**Extracted entries:**
- - -

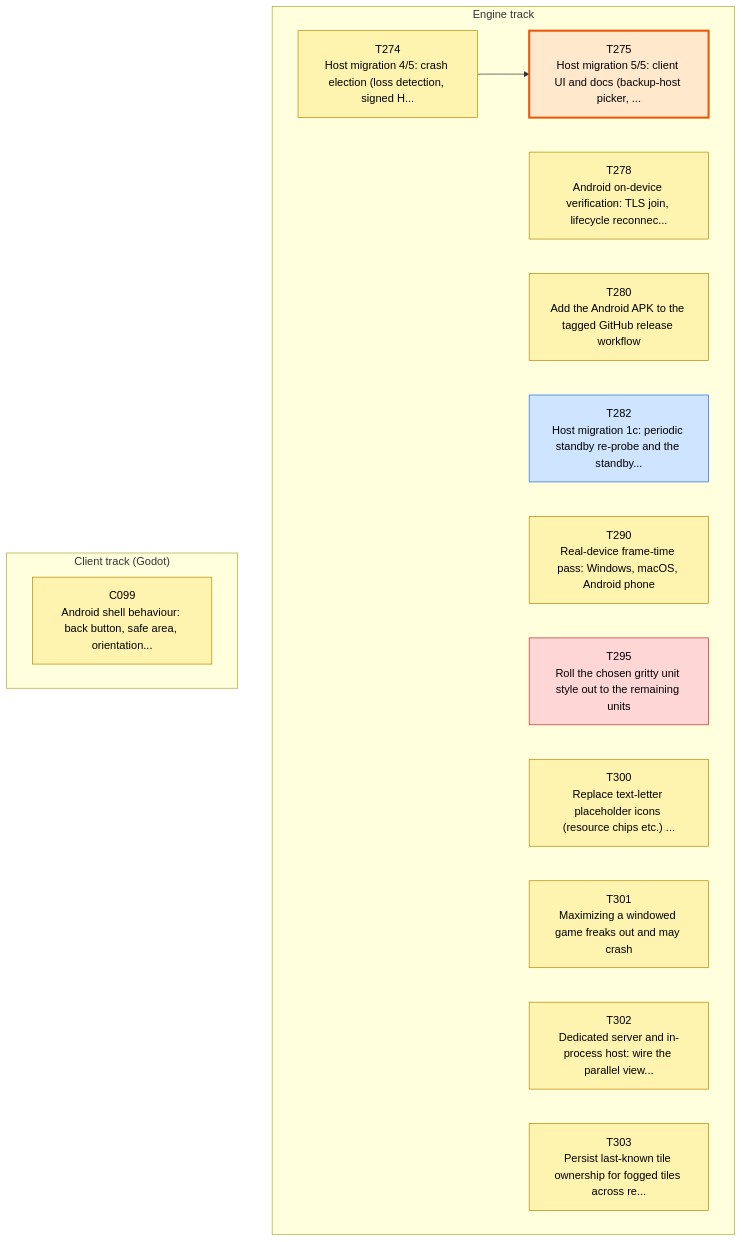
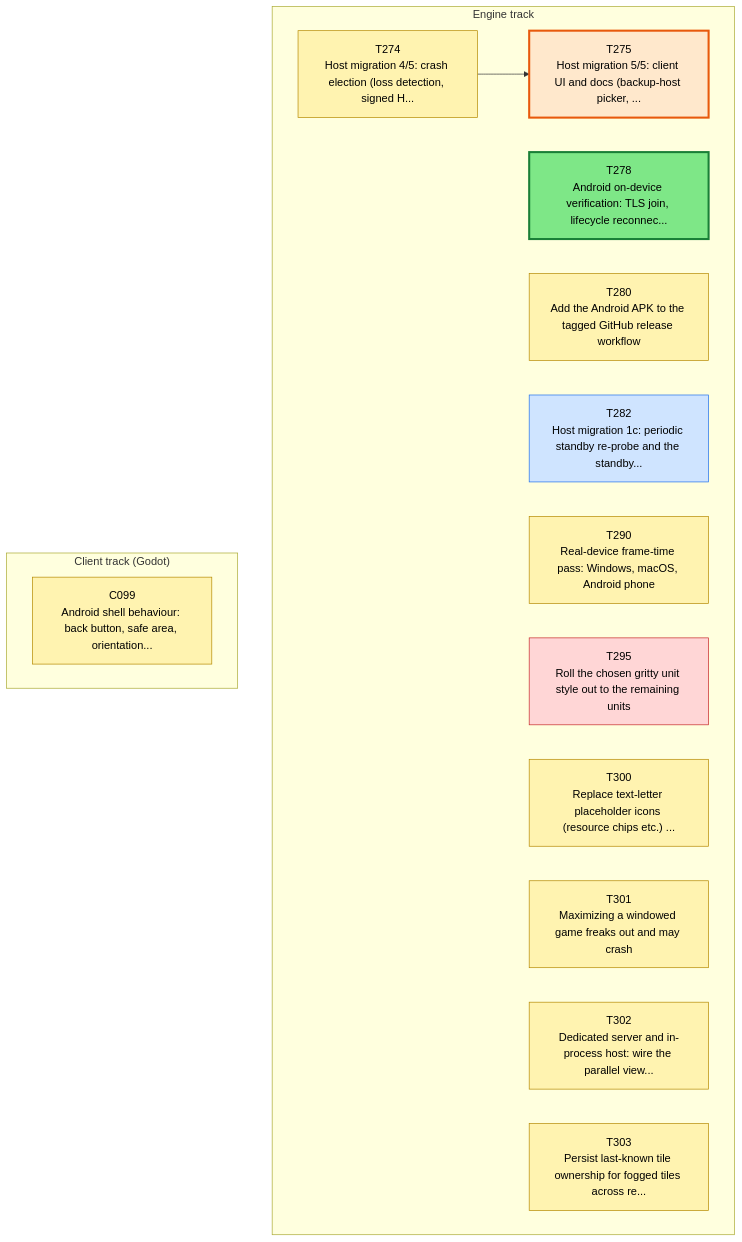
The first of 3 diagrams in csharp/migration/DEPENDENCY_MAP.md (Kenmura/Unciv), drawn with Mermaid before and after one commit. The commit also changed other lines of this file and 1 other file, not shown here.

````diff
--- a/csharp/migration/DEPENDENCY_MAP.md
+++ b/csharp/migration/DEPENDENCY_MAP.md
@@ -35,39 +35,39 @@
 ```mermaid
 flowchart TD
   subgraph TTRACK["Engine track"]
     T274["T274<br/>Host migration 4/5: crash election (loss detection, signed H..."]
     T275["T275<br/>Host migration 5/5: client UI and docs (backup-host picker, ..."]
     T278["T278<br/>Android on-device verification: TLS join, lifecycle reconnec..."]
     T280["T280<br/>Add the Android APK to the tagged GitHub release workflow"]
     T282["T282<br/>Host migration 1c: periodic standby re-probe and the standby..."]
     T290["T290<br/>Real-device frame-time pass: Windows, macOS, Android phone"]
     T295["T295<br/>Roll the chosen gritty unit style out to the remaining units"]
     T300["T300<br/>Replace text-letter placeholder icons (resource chips etc.) ..."]
     T301["T301<br/>Maximizing a windowed game freaks out and may crash"]
     T302["T302<br/>Dedicated server and in-process host: wire the parallel view..."]
     T303["T303<br/>Persist last-known tile ownership for fogged tiles across re..."]
   end
   subgraph CTRACK["Client track (Godot)"]
     C099["C099<br/>Android shell behaviour: back button, safe area, orientation..."]
   end
   T274 --> T275
   classDef waiting fill:#f3faf3,stroke:#9bc49b,color:#555,stroke-dasharray:2 2
   classDef ondeck fill:#ffe8cc,stroke:#e8590c,stroke-width:3px,color:#000
   classDef ready fill:#7ee787,stroke:#1a7f37,stroke-width:3px,color:#000
   classDef prog fill:#fff3b0,stroke:#b58900,color:#000
   classDef review fill:#cfe4ff,stroke:#1f6feb,color:#000
   classDef blocked fill:#ffd6d6,stroke:#c62828,color:#000
   classDef done fill:#eeeeee,stroke:#999999,color:#666,stroke-dasharray:4 3
   class C099 prog
   class T274 prog
   class T275 ondeck
-  class T278 prog
+  class T278 ready
   class T280 prog
   class T282 review
   class T290 prog
   class T295 blocked
   class T300 prog
   class T301 prog
   class T302 prog
   class T303 prog
 ```
````
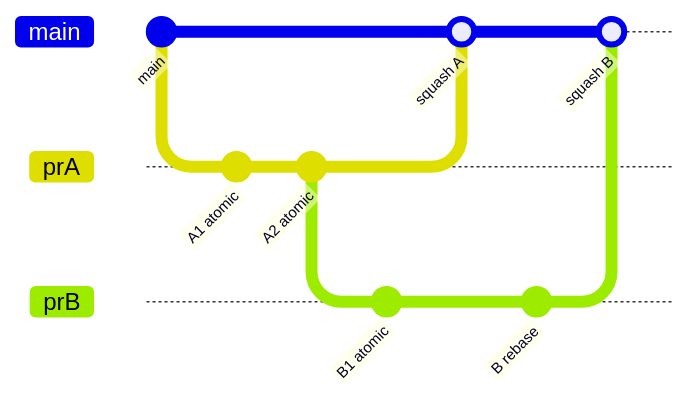
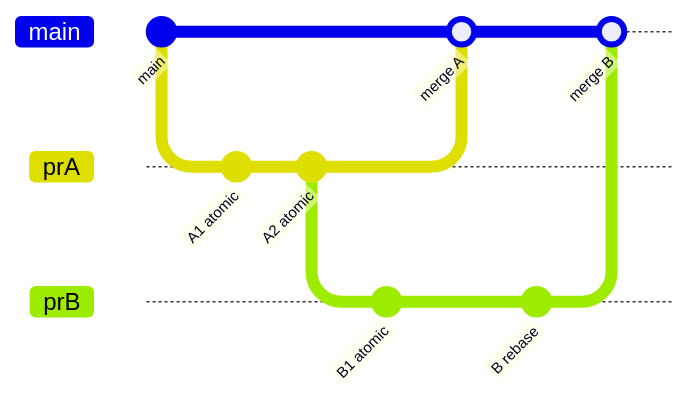
One commit to innocarpe/deepseek-build changed the second of 2 diagrams in docs/product/ULTRAGOAL_PR_PLANNING.md. Above: the diagram before and after it, drawn with Mermaid. The commit also changed other lines of this file and 10 other files, not shown here.

````diff
--- a/docs/product/ULTRAGOAL_PR_PLANNING.md
+++ b/docs/product/ULTRAGOAL_PR_PLANNING.md
@@ -140,15 +140,15 @@
 ```mermaid
 gitGraph
   commit id: "main"
   branch prA
   commit id: "A1 atomic"
   commit id: "A2 atomic"
   branch prB
   commit id: "B1 atomic"
   checkout main
-  merge prA id: "squash A"
+  merge prA id: "merge A"
   checkout prB
   commit id: "B rebase"
   checkout main
-  merge prB id: "squash B"
+  merge prB id: "merge B"
 ```
````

- - -

**Work to complete:** Drop the images; restate the listing exactly.

**Solution:**
The first of 3 diagrams in csharp/migration/DEPENDENCY_MAP.md (Kenmura/Unciv), drawn with Mermaid before and after one commit. The commit also changed other lines of this file and 1 other file, not shown here.

````diff
--- a/csharp/migration/DEPENDENCY_MAP.md
+++ b/csharp/migration/DEPENDENCY_MAP.md
@@ -35,39 +35,39 @@
 ```mermaid
 flowchart TD
   subgraph TTRACK["Engine track"]
     T274["T274<br/>Host migration 4/5: crash election (loss detection, signed H..."]
     T275["T275<br/>Host migration 5/5: client UI and docs (backup-host picker, ..."]
     T278["T278<br/>Android on-device verification: TLS join, lifecycle reconnec..."]
     T280["T280<br/>Add the Android APK to the tagged GitHub release workflow"]
     T282["T282<br/>Host migration 1c: periodic standby re-probe and the standby..."]
     T290["T290<br/>Real-device frame-time pass: Windows, macOS, Android phone"]
     T295["T295<br/>Roll the chosen gritty unit style out to the remaining units"]
     T300["T300<br/>Replace text-letter placeholder icons (resource chips etc.) ..."]
     T301["T301<br/>Maximizing a windowed game freaks out and may crash"]
     T302["T302<br/>Dedicated server and in-process host: wire the parallel view..."]
     T303["T303<br/>Persist last-known tile ownership for fogged tiles across re..."]
   end
   subgraph CTRACK["Client track (Godot)"]
     C099["C099<br/>Android shell behaviour: back button, safe area, orientation..."]
   end
   T274 --> T275
   classDef waiting fill:#f3faf3,stroke:#9bc49b,color:#555,stroke-dasharray:2 2
   classDef ondeck fill:#ffe8cc,stroke:#e8590c,stroke-width:3px,color:#000
   classDef ready fill:#7ee787,stroke:#1a7f37,stroke-width:3px,color:#000
   classDef prog fill:#fff3b0,stroke:#b58900,color:#000
   classDef review fill:#cfe4ff,stroke:#1f6feb,color:#000
   classDef blocked fill:#ffd6d6,stroke:#c62828,color:#000
   classDef done fill:#eeeeee,stroke:#999999,color:#666,stroke-dasharray:4 3
   class C099 prog
   class T274 prog
   class T275 ondeck
-  class T278 prog
+  class T278 ready
   class T280 prog
   class T282 review
   class T290 prog
   class T295 blocked
   class T300 prog
   class T301 prog
   class T302 prog
   class T303 prog
 ```
````
One commit to innocarpe/deepseek-build changed the second of 2 diagrams in docs/product/ULTRAGOAL_PR_PLANNING.md. Above: the diagram before and after it, drawn with Mermaid. The commit also changed other lines of this file and 10 other files, not shown here.

````diff
--- a/docs/product/ULTRAGOAL_PR_PLANNING.md
+++ b/docs/product/ULTRAGOAL_PR_PLANNING.md
@@ -140,15 +140,15 @@
 ```mermaid
 gitGraph
   commit id: "main"
   branch prA
   commit id: "A1 atomic"
   commit id: "A2 atomic"
   branch prB
   commit id: "B1 atomic"
   checkout main
-  merge prA id: "squash A"
+  merge prA id: "merge A"
   checkout prB
   commit id: "B rebase"
   checkout main
-  merge prB id: "squash B"
+  merge prB id: "merge B"
 ```
````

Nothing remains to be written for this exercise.